-- Exercise requirements --
All of the records below must be reproduced exactly, minus any pictures.

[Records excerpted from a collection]
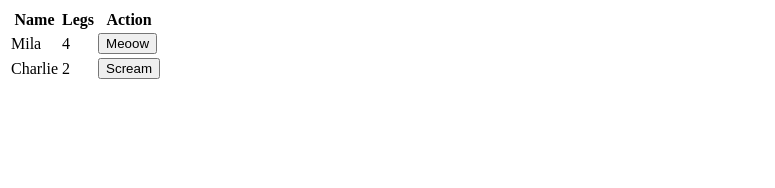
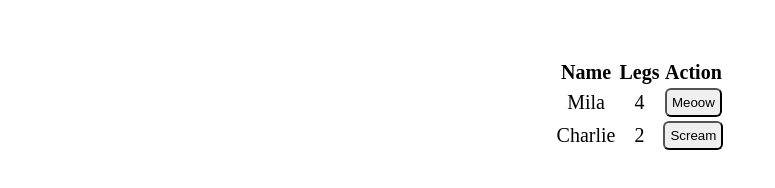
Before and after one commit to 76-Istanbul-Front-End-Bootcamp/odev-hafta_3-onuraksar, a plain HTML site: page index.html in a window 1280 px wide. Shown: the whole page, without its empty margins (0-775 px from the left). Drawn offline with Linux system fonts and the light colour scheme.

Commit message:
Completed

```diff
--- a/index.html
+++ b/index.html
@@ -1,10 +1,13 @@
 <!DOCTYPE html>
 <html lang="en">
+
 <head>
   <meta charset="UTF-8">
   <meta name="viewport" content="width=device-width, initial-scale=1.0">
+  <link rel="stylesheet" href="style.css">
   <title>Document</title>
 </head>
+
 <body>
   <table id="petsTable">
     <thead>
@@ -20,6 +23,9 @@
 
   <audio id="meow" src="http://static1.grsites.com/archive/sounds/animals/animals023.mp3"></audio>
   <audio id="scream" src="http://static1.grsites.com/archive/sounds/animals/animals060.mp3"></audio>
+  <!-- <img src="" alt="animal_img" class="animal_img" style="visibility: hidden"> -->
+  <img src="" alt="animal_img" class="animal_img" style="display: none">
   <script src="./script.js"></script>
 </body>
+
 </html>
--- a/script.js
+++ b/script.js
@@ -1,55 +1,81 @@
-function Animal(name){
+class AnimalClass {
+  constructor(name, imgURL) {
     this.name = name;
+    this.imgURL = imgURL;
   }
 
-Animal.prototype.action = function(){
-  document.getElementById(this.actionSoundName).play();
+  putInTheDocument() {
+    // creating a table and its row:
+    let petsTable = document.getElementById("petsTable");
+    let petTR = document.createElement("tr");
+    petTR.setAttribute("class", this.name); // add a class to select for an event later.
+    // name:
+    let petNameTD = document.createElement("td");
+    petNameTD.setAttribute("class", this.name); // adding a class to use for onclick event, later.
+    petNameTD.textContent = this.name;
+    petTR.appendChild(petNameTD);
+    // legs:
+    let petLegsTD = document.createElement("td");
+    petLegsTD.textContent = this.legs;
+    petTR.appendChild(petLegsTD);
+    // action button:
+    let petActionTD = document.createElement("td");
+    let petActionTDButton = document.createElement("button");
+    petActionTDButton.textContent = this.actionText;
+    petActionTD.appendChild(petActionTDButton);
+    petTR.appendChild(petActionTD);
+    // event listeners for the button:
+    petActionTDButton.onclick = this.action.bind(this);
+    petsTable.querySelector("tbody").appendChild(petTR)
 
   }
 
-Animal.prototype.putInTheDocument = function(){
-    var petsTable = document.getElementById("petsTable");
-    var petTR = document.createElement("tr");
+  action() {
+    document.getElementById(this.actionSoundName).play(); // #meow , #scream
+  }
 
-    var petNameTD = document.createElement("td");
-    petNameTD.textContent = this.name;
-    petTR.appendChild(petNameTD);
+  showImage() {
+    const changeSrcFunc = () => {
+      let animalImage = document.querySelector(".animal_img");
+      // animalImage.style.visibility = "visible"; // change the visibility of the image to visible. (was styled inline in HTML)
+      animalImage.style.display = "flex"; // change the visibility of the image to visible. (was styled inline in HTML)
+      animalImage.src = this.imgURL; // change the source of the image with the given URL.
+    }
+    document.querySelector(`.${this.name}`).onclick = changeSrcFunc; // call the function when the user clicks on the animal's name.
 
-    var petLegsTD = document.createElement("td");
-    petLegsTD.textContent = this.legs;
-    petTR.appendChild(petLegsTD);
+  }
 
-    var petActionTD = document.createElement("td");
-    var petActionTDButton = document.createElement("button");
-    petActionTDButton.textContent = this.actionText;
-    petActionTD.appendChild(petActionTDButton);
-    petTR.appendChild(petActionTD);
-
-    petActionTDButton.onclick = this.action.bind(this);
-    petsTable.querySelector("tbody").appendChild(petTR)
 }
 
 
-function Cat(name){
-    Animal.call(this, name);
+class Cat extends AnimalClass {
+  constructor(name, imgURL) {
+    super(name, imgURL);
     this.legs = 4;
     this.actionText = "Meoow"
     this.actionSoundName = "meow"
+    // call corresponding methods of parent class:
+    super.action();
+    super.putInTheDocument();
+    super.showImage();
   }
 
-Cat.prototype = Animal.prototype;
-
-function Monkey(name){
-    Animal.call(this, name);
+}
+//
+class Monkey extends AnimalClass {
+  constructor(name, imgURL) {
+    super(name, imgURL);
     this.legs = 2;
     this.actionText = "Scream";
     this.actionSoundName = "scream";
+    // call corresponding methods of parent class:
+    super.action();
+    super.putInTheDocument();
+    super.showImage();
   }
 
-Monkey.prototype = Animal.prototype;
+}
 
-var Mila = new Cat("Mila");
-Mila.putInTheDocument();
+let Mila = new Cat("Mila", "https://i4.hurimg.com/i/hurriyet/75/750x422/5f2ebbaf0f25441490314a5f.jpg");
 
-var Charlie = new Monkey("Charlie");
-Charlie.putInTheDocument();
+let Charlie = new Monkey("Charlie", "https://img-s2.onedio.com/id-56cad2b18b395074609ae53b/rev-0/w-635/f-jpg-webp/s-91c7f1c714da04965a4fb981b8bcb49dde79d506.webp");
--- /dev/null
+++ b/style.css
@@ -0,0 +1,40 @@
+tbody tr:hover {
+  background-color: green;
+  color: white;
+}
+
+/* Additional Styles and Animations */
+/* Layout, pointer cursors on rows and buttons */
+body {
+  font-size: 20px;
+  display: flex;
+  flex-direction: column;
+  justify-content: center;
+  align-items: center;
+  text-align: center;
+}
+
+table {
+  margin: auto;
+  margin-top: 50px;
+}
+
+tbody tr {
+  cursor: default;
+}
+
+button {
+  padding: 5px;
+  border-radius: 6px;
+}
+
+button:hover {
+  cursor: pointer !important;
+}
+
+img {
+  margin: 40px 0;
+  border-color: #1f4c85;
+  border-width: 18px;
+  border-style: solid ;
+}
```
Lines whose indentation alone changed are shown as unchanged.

-- Exercise result --
Before and after one commit to 76-Istanbul-Front-End-Bootcamp/odev-hafta_3-onuraksar, a plain HTML site: page index.html in a window 1280 px wide. Shown: the whole page, without its empty margins (0-775 px from the left). Drawn offline with Linux system fonts and the light colour scheme.

Commit message:
Completed

```diff
--- a/index.html
+++ b/index.html
@@ -1,10 +1,13 @@
 <!DOCTYPE html>
 <html lang="en">
+
 <head>
   <meta charset="UTF-8">
   <meta name="viewport" content="width=device-width, initial-scale=1.0">
+  <link rel="stylesheet" href="style.css">
   <title>Document</title>
 </head>
+
 <body>
   <table id="petsTable">
     <thead>
@@ -20,6 +23,9 @@
 
   <audio id="meow" src="http://static1.grsites.com/archive/sounds/animals/animals023.mp3"></audio>
   <audio id="scream" src="http://static1.grsites.com/archive/sounds/animals/animals060.mp3"></audio>
+  <!-- <img src="" alt="animal_img" class="animal_img" style="visibility: hidden"> -->
+  <img src="" alt="animal_img" class="animal_img" style="display: none">
   <script src="./script.js"></script>
 </body>
+
 </html>
--- a/script.js
+++ b/script.js
@@ -1,55 +1,81 @@
-function Animal(name){
+class AnimalClass {
+  constructor(name, imgURL) {
     this.name = name;
+    this.imgURL = imgURL;
   }
 
-Animal.prototype.action = function(){
-  document.getElementById(this.actionSoundName).play();
+  putInTheDocument() {
+    // creating a table and its row:
+    let petsTable = document.getElementById("petsTable");
+    let petTR = document.createElement("tr");
+    petTR.setAttribute("class", this.name); // add a class to select for an event later.
+    // name:
+    let petNameTD = document.createElement("td");
+    petNameTD.setAttribute("class", this.name); // adding a class to use for onclick event, later.
+    petNameTD.textContent = this.name;
+    petTR.appendChild(petNameTD);
+    // legs:
+    let petLegsTD = document.createElement("td");
+    petLegsTD.textContent = this.legs;
+    petTR.appendChild(petLegsTD);
+    // action button:
+    let petActionTD = document.createElement("td");
+    let petActionTDButton = document.createElement("button");
+    petActionTDButton.textContent = this.actionText;
+    petActionTD.appendChild(petActionTDButton);
+    petTR.appendChild(petActionTD);
+    // event listeners for the button:
+    petActionTDButton.onclick = this.action.bind(this);
+    petsTable.querySelector("tbody").appendChild(petTR)
 
   }
 
-Animal.prototype.putInTheDocument = function(){
-    var petsTable = document.getElementById("petsTable");
-    var petTR = document.createElement("tr");
+  action() {
+    document.getElementById(this.actionSoundName).play(); // #meow , #scream
+  }
 
-    var petNameTD = document.createElement("td");
-    petNameTD.textContent = this.name;
-    petTR.appendChild(petNameTD);
+  showImage() {
+    const changeSrcFunc = () => {
+      let animalImage = document.querySelector(".animal_img");
+      // animalImage.style.visibility = "visible"; // change the visibility of the image to visible. (was styled inline in HTML)
+      animalImage.style.display = "flex"; // change the visibility of the image to visible. (was styled inline in HTML)
+      animalImage.src = this.imgURL; // change the source of the image with the given URL.
+    }
+    document.querySelector(`.${this.name}`).onclick = changeSrcFunc; // call the function when the user clicks on the animal's name.
 
-    var petLegsTD = document.createElement("td");
-    petLegsTD.textContent = this.legs;
-    petTR.appendChild(petLegsTD);
+  }
 
-    var petActionTD = document.createElement("td");
-    var petActionTDButton = document.createElement("button");
-    petActionTDButton.textContent = this.actionText;
-    petActionTD.appendChild(petActionTDButton);
-    petTR.appendChild(petActionTD);
-
-    petActionTDButton.onclick = this.action.bind(this);
-    petsTable.querySelector("tbody").appendChild(petTR)
 }
 
 
-function Cat(name){
-    Animal.call(this, name);
+class Cat extends AnimalClass {
+  constructor(name, imgURL) {
+    super(name, imgURL);
     this.legs = 4;
     this.actionText = "Meoow"
     this.actionSoundName = "meow"
+    // call corresponding methods of parent class:
+    super.action();
+    super.putInTheDocument();
+    super.showImage();
   }
 
-Cat.prototype = Animal.prototype;
-
-function Monkey(name){
-    Animal.call(this, name);
+}
+//
+class Monkey extends AnimalClass {
+  constructor(name, imgURL) {
+    super(name, imgURL);
     this.legs = 2;
     this.actionText = "Scream";
     this.actionSoundName = "scream";
+    // call corresponding methods of parent class:
+    super.action();
+    super.putInTheDocument();
+    super.showImage();
   }
 
-Monkey.prototype = Animal.prototype;
+}
 
-var Mila = new Cat("Mila");
-Mila.putInTheDocument();
+let Mila = new Cat("Mila", "https://i4.hurimg.com/i/hurriyet/75/750x422/5f2ebbaf0f25441490314a5f.jpg");
 
-var Charlie = new Monkey("Charlie");
-Charlie.putInTheDocument();
+let Charlie = new Monkey("Charlie", "https://img-s2.onedio.com/id-56cad2b18b395074609ae53b/rev-0/w-635/f-jpg-webp/s-91c7f1c714da04965a4fb981b8bcb49dde79d506.webp");
--- /dev/null
+++ b/style.css
@@ -0,0 +1,40 @@
+tbody tr:hover {
+  background-color: green;
+  color: white;
+}
+
+/* Additional Styles and Animations */
+/* Layout, pointer cursors on rows and buttons */
+body {
+  font-size: 20px;
+  display: flex;
+  flex-direction: column;
+  justify-content: center;
+  align-items: center;
+  text-align: center;
+}
+
+table {
+  margin: auto;
+  margin-top: 50px;
+}
+
+tbody tr {
+  cursor: default;
+}
+
+button {
+  padding: 5px;
+  border-radius: 6px;
+}
+
+button:hover {
+  cursor: pointer !important;
+}
+
+img {
+  margin: 40px 0;
+  border-color: #1f4c85;
+  border-width: 18px;
+  border-style: solid ;
+}
```
Lines whose indentation alone changed are shown as unchanged.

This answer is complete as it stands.